Web page revision data:
[Start of Attachment]

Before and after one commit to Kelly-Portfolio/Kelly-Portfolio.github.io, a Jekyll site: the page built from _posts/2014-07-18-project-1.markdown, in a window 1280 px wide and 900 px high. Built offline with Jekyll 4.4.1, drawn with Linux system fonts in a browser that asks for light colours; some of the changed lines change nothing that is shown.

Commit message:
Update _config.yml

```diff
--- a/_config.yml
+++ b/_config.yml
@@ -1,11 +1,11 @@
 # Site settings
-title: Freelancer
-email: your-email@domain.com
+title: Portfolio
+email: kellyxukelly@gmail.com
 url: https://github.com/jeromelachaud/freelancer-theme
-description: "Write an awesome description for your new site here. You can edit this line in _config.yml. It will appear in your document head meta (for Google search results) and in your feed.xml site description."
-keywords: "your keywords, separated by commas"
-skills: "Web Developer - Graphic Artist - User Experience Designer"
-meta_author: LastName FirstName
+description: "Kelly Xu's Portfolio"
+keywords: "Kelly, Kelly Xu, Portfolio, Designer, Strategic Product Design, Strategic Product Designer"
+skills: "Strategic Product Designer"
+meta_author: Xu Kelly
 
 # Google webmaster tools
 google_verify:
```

[End of Attachment]

* _What you should do_
Repeat, word for word, every line above.

* _Solution to this task_
Before and after one commit to Kelly-Portfolio/Kelly-Portfolio.github.io, a Jekyll site: the page built from _posts/2014-07-18-project-1.markdown, in a window 1280 px wide and 900 px high. Built offline with Jekyll 4.4.1, drawn with Linux system fonts in a browser that asks for light colours; some of the changed lines change nothing that is shown.

Commit message:
Update _config.yml

```diff
--- a/_config.yml
+++ b/_config.yml
@@ -1,11 +1,11 @@
 # Site settings
-title: Freelancer
-email: your-email@domain.com
+title: Portfolio
+email: kellyxukelly@gmail.com
 url: https://github.com/jeromelachaud/freelancer-theme
-description: "Write an awesome description for your new site here. You can edit this line in _config.yml. It will appear in your document head meta (for Google search results) and in your feed.xml site description."
-keywords: "your keywords, separated by commas"
-skills: "Web Developer - Graphic Artist - User Experience Designer"
-meta_author: LastName FirstName
+description: "Kelly Xu's Portfolio"
+keywords: "Kelly, Kelly Xu, Portfolio, Designer, Strategic Product Design, Strategic Product Designer"
+skills: "Strategic Product Designer"
+meta_author: Xu Kelly
 
 # Google webmaster tools
 google_verify:
```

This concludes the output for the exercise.